EXTRACTED RECORDS Start Marker

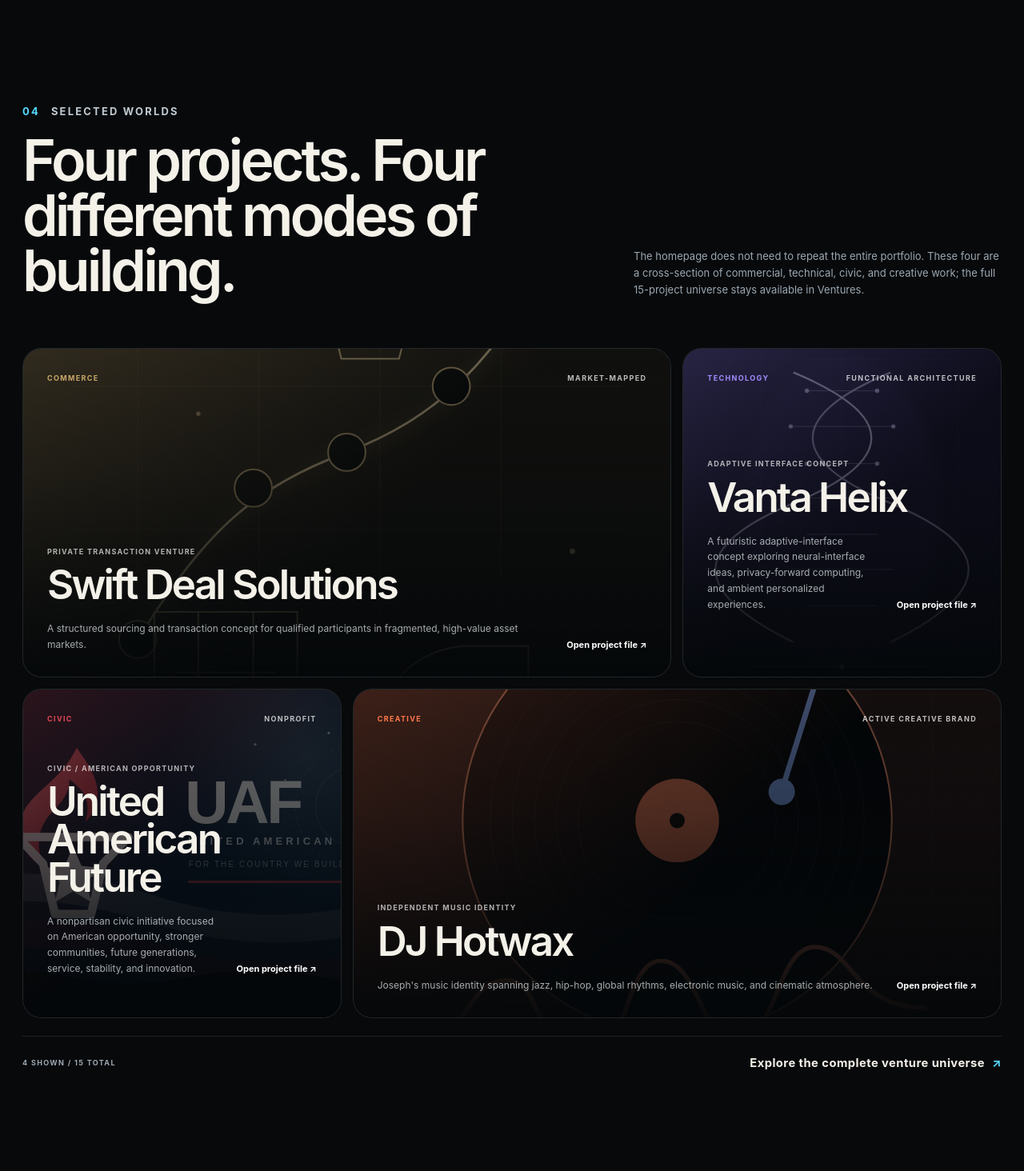
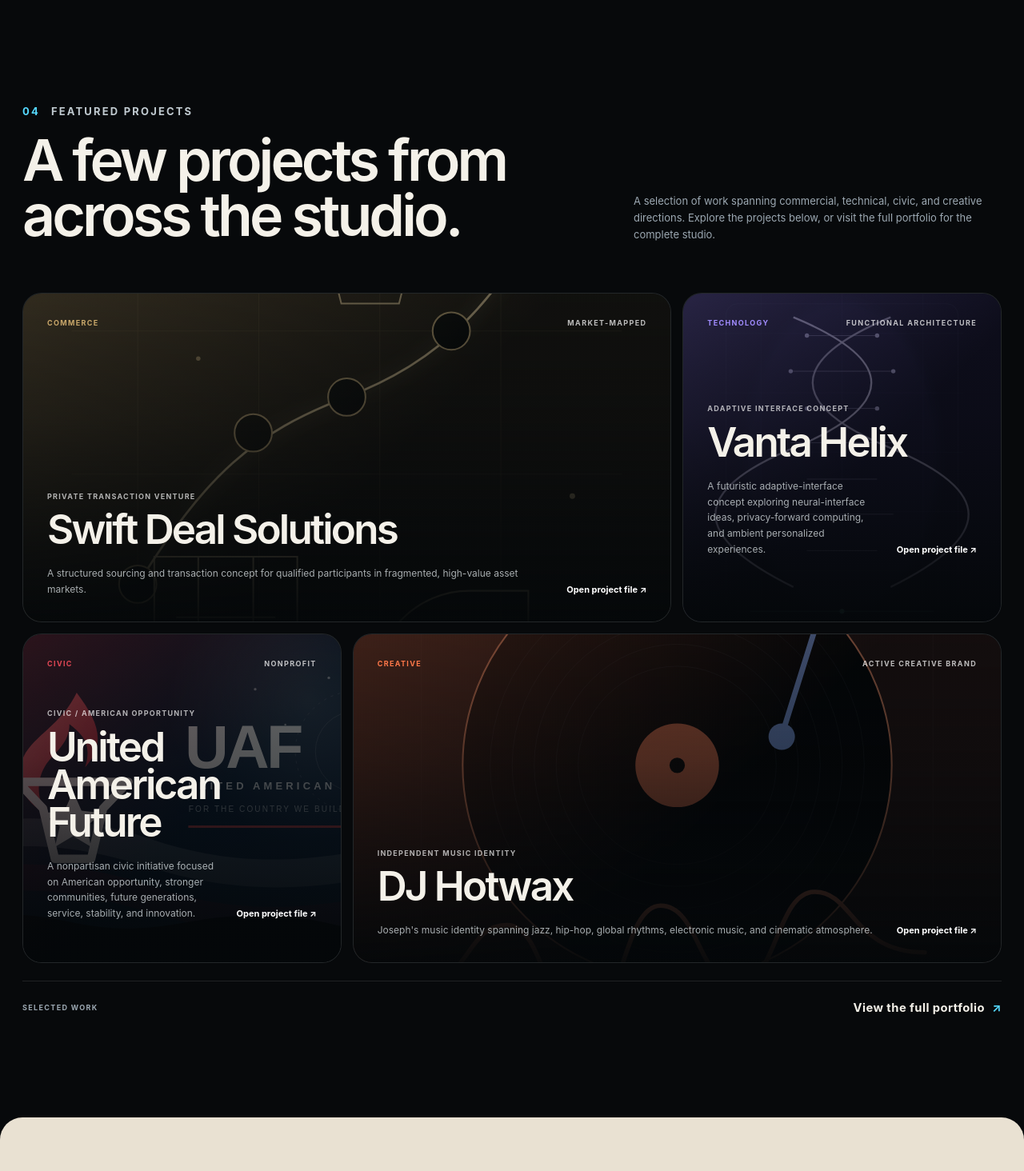
Before and after one commit to josephjilovec/josephjilovec, a Next.js app: page / in a window 1280 px wide. Shown: the part 4320-5784 px from the top of the page at 80% size. Built offline with nearby package versions, Linux system fonts and the light colour scheme.

Commit message:
Simplify homepage featured venture copy

```diff
--- a/app/page.tsx
+++ b/app/page.tsx
@@ -53,8 +53,8 @@ export default function Home() {
 
       <section className="section worlds-section">
         <div className="worlds-header">
-          <SectionHeading index="04" eyebrow="Selected worlds" title="Four projects. Four different modes of building." />
-          <p className="worlds-note">The homepage does not need to repeat the entire portfolio. These four are a cross-section of commercial, technical, civic, and creative work; the full {ventures.length}-project universe stays available in Ventures.</p>
+          <SectionHeading index="04" eyebrow="Featured projects" title="A few projects from across the studio." />
+          <p className="worlds-note">A selection of work spanning commercial, technical, civic, and creative directions. Explore the projects below, or visit the full portfolio for the complete studio.</p>
         </div>
 
         <div className={styles.selectedWorldsGrid}>
@@ -70,7 +70,7 @@ export default function Home() {
           ))}
         </div>
 
-        <div className={styles.worldsCta}><span>4 shown / {ventures.length} total</span><Link href="/ventures" className="text-link">Explore the complete venture universe <span>↗</span></Link></div>
+        <div className={styles.worldsCta}><span>Selected work</span><Link href="/ventures" className="text-link">View the full portfolio <span>↗</span></Link></div>
       </section>
 
       <section className="cta-band"><div><span>05 / Next conversation</span><h2>Build, back, test, license, support, or challenge something.</h2></div><div><p>Choose the lane that fits: investor, technical collaborator, civic or nonprofit partner, business partner, media, creative work, or music licensing.</p><Link href="/contact" className="button">Start a conversation</Link></div></section>
```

EXTRACTED RECORDS End Marker

** ASSIGNMENT **
Copy each line of the listing that contains the string "work".

** TASK ANSWER **
-          <p className="worlds-note">The homepage does not need to repeat the entire portfolio. These four are a cross-section of commercial, technical, civic, and creative work; the full {ventures.length}-project universe stays available in Ventures.</p>
+          <p className="worlds-note">A selection of work spanning commercial, technical, civic, and creative directions. Explore the projects below, or visit the full portfolio for the complete studio.</p>
+        <div className={styles.worldsCta}><span>Selected work</span><Link href="/ventures" className="text-link">View the full portfolio <span>↗</span></Link></div>
       <section className="cta-band"><div><span>05 / Next conversation</span><h2>Build, back, test, license, support, or challenge something.</h2></div><div><p>Choose the lane that fits: investor, technical collaborator, civic or nonprofit partner, business partner, media, creative work, or music licensing.</p><Link href="/contact" className="button">Start a conversation</Link></div></section>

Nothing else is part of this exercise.